Since GPU mining has a time factor to it (mining difficulty increases over time as the global mining hash rates increase, this creates a GPU compute arms race between miners, thus they end up running the cards very close to their thermal limits (fan curves focused on reducing TBP), and occasionally doing things like strapping an extra heatsink on certain parts of the board to provide a little extra cooling to a few DRAM chips that may be overheating. The goal iis to maximize profits over the entire planned length of time it will be spent mining, taking into account increases in mining difficulty, and all other factors are distant afterthoughts.

The end result is cards where the GPU and VRAM spend months of years very close to their thermal limits.

They will then behave like the NFT bros when it comes to sycophantic downplaying of the abuse of the cards, and try to make it like they downclocked the card by 80% and kept mining farm on Pluto to ensure that the cards would be kept cool. Though this is because they have a lot of money riding on a card that they minded on for years and then tricking people to spend close to MSRP for their used and abused cards.

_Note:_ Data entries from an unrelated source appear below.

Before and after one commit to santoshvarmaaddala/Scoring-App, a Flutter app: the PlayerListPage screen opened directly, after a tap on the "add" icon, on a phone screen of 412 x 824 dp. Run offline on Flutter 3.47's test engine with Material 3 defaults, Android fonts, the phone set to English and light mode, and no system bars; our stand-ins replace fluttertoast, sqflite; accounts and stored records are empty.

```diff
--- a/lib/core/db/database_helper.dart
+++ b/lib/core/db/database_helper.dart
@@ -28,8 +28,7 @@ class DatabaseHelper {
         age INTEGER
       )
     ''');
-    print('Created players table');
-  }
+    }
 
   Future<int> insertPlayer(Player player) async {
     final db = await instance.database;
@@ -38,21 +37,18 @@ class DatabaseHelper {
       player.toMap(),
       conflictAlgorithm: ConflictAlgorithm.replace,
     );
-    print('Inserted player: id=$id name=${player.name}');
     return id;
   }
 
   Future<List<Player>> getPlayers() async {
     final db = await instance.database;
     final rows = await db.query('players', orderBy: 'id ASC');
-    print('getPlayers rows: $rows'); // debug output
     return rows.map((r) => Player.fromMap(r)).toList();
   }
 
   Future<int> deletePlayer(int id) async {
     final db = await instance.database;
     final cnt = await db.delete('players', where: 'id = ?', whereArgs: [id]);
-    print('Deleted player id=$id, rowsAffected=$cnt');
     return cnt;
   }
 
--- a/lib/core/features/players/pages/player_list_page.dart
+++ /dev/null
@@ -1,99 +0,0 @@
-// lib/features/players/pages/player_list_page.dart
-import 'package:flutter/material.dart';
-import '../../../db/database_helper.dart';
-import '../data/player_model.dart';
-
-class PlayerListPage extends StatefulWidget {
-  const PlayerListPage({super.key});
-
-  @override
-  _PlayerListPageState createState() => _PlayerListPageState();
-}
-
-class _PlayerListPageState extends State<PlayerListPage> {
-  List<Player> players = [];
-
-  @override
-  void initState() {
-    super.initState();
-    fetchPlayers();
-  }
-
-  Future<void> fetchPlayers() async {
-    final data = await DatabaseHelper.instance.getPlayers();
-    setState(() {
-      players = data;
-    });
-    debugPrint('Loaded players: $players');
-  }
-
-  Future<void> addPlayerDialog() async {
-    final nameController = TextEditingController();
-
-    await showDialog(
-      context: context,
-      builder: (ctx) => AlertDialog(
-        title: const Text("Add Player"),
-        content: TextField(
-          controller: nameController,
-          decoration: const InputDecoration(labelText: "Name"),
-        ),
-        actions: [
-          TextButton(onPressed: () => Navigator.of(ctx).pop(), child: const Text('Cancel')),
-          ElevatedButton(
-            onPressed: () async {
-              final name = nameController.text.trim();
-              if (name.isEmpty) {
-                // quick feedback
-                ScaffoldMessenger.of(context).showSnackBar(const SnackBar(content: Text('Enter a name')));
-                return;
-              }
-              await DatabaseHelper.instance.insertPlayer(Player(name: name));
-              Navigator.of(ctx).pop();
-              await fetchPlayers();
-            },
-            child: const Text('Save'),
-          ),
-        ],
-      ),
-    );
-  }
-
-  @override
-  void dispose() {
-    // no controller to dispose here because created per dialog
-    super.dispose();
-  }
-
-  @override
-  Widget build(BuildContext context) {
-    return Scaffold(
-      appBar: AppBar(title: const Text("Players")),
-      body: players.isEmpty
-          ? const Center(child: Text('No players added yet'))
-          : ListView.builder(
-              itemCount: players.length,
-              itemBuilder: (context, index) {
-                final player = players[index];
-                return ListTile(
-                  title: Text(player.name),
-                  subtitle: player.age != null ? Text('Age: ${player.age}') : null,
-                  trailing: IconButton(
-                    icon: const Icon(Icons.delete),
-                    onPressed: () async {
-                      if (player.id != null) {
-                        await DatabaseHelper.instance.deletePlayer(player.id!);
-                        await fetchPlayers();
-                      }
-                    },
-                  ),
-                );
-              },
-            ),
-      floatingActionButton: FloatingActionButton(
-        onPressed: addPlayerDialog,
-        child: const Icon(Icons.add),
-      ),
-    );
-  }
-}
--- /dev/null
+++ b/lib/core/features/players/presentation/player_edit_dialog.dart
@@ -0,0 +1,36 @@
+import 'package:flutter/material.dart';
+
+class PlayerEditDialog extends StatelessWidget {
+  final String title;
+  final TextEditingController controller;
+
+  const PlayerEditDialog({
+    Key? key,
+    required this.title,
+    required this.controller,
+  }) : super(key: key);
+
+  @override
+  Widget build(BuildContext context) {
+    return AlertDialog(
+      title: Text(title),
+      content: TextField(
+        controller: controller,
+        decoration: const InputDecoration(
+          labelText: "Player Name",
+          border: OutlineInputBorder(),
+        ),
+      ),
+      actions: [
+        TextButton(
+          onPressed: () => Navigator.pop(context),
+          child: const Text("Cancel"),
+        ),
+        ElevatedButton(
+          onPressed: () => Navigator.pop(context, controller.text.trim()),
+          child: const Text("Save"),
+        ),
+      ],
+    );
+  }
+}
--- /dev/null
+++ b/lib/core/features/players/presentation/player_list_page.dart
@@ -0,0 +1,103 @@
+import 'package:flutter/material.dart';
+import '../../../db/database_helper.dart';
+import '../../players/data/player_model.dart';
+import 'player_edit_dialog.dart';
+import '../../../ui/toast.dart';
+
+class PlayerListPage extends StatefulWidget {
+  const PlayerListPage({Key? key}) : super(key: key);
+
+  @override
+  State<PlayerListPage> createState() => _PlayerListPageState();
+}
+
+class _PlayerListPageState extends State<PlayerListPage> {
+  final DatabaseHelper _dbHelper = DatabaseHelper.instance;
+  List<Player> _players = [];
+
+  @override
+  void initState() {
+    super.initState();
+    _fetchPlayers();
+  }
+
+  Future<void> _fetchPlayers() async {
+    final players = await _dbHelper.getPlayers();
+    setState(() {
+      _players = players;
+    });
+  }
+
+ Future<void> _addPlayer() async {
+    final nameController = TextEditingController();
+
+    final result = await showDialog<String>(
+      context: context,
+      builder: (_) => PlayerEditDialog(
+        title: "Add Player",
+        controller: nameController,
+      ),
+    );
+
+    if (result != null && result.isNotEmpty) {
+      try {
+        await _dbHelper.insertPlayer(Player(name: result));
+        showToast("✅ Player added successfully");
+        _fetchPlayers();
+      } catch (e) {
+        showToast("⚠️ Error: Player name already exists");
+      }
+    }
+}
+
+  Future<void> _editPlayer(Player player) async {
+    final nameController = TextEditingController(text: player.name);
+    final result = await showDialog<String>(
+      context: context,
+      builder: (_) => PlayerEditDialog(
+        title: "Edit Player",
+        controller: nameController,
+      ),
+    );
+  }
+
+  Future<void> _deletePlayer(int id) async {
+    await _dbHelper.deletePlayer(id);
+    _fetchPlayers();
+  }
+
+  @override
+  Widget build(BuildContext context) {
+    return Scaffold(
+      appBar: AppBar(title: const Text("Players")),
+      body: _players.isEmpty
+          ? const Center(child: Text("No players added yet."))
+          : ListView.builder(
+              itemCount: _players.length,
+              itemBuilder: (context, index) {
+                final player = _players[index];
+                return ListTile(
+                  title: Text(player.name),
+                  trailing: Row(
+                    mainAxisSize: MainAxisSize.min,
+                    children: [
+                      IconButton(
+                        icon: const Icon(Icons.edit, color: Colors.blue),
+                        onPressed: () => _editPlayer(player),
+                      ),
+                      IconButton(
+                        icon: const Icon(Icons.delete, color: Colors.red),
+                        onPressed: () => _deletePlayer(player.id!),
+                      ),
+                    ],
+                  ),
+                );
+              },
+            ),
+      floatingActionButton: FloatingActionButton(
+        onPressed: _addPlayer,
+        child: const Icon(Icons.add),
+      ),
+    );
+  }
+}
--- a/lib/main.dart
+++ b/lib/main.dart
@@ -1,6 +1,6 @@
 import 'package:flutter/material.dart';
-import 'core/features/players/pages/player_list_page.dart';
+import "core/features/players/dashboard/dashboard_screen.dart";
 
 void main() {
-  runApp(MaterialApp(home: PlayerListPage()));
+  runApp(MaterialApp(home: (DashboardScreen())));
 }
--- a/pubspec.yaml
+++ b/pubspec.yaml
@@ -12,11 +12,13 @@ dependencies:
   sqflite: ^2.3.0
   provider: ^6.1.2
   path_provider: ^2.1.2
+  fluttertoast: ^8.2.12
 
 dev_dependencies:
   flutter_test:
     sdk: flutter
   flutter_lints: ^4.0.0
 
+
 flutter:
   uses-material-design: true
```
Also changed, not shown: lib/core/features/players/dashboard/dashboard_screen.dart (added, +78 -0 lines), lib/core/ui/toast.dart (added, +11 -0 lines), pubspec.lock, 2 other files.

This is similar to used car dealerships that attempt to resell a fleet car or "Program" car, which are card used in rental car fleets, where they are abused and rarely serviced before getting a bunch of maintenance done at the last minute before being sold. The sucker who ends up with the cae finds out a few months later wen they go in for an oil change, that the car burned 2+ quarts of oil and has lost most of its compression, before doing a surprised pikachu face when the mechanic wants like $10K to fix the engine.
  • Like
Reactions: artk2219